Landfill Agreement

Even as it was allocating nearly $90,000 Tuesday, council was presented with a total of $60,000 from Republic Services, LLC which owns and operates the Union County Landfill in Cross Keys.

Republic Services, LLC Division Manager Tony Davies presented the county with a check for $40,000 and one for $20,000 during Tuesday’s meeting.

The funds are part of the host agreement the county entered into with Republic in 2016 in which the company agreed to give the county $40,000 a year for the next five years to fund litter control and $20,000 a year for the next five years to support upgrades and programming at the Spartanburg Community College — Union Campus.

The checks Davies presented at Tuesday’s meeting are the third installments on that part of the host agreement with the county.

The agreement will last for the life of the landfill which is estimated to be 70 years or more and during that time Republic will pay the county host fees of approximately $1.5 million a year. This is expected to generate more than $100 million in revenue for the county over the life of the landfill.

In addition, Republic will continue to accept waste from the county and its constituent municipalities at no charge to the county or the municipalities.

Project TRP

In other business, council voted unanimously to approve first reading of an ordinance authorizing a fee-in-lieu-of-taxes agreement between the county and Project TRP.

The ordinance states that under the agreement the county will “accept certain negotiated fees in lieu of ad valorem taxes and provide certain special source revenue credits with respect to the establishment and/or expansion of certain facilities in the county” and provide “certain other development incentives” to the project.

Project TRP could be a code name for a new industry or the expansion of an existing industry. It is a common practice in economic development when agreements are being negotiated between a public entity like the county and a private entity like a business or industry, for the former to assign the latter a code name.

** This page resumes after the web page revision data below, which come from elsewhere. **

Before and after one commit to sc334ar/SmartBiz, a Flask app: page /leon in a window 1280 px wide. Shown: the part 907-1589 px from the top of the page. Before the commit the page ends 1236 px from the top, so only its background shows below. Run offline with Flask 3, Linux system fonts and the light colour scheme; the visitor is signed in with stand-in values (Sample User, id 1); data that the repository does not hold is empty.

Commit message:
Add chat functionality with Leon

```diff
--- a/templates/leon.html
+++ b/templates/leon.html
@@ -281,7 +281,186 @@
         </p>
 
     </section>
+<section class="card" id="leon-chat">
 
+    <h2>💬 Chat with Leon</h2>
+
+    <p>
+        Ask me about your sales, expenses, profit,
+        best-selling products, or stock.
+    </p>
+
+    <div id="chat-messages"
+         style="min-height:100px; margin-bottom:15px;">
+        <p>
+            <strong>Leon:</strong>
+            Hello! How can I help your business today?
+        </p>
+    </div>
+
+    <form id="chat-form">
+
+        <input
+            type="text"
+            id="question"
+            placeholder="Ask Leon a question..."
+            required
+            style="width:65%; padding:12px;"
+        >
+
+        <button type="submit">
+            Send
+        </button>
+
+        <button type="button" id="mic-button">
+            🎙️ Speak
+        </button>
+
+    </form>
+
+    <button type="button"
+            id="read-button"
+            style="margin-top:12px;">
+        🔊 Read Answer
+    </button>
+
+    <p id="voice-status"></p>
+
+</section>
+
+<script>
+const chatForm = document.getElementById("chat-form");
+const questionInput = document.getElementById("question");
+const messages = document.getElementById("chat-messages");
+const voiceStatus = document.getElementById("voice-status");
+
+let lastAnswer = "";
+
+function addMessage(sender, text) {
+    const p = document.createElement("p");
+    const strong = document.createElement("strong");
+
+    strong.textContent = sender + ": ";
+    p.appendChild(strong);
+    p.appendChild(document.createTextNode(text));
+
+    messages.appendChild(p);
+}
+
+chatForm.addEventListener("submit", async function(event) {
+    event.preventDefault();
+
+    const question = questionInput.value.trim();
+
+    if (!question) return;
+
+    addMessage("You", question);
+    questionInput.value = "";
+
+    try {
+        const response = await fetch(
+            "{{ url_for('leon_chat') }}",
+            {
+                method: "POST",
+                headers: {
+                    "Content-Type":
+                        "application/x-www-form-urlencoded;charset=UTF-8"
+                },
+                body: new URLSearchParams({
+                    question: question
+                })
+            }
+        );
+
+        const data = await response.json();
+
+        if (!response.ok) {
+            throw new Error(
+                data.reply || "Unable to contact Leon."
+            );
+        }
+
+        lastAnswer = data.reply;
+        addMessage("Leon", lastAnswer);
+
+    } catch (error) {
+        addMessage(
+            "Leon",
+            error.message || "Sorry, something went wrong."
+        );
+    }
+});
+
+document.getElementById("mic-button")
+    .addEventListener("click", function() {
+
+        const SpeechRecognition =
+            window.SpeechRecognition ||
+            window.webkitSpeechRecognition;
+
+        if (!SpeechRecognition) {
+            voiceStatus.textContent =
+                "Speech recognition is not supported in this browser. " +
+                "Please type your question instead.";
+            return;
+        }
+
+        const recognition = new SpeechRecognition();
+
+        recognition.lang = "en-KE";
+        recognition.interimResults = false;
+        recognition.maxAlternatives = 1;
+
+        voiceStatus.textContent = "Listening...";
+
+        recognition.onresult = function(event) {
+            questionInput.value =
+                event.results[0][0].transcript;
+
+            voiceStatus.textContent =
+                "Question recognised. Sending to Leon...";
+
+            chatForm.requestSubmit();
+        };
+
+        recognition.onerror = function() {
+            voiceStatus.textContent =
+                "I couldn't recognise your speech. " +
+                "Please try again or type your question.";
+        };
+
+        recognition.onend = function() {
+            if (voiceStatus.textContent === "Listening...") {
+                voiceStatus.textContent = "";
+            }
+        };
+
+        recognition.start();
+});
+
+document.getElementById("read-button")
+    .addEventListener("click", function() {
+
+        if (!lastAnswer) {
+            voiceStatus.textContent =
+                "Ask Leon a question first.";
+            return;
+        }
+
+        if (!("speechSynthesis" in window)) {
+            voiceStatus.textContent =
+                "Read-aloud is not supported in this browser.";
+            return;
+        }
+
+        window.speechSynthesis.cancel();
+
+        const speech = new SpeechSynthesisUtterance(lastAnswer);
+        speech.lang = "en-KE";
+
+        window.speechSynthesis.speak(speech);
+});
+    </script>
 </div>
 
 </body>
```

The code name remains in place until the process is completed when the identity of the private entity is announced.

When asked about the identity of Project TRP, Hart declined to reveal it, saying only that “it is additional investment in Union County so we’re excited about it.”

2018-2019 Budget

Council also voted unanimously to approve first reading by title only of the 2018-2019 budget ordinance.

‘Project TRP’ gets first approval

By Charles Warner


Charles Warner can be reached at 864-762-4090.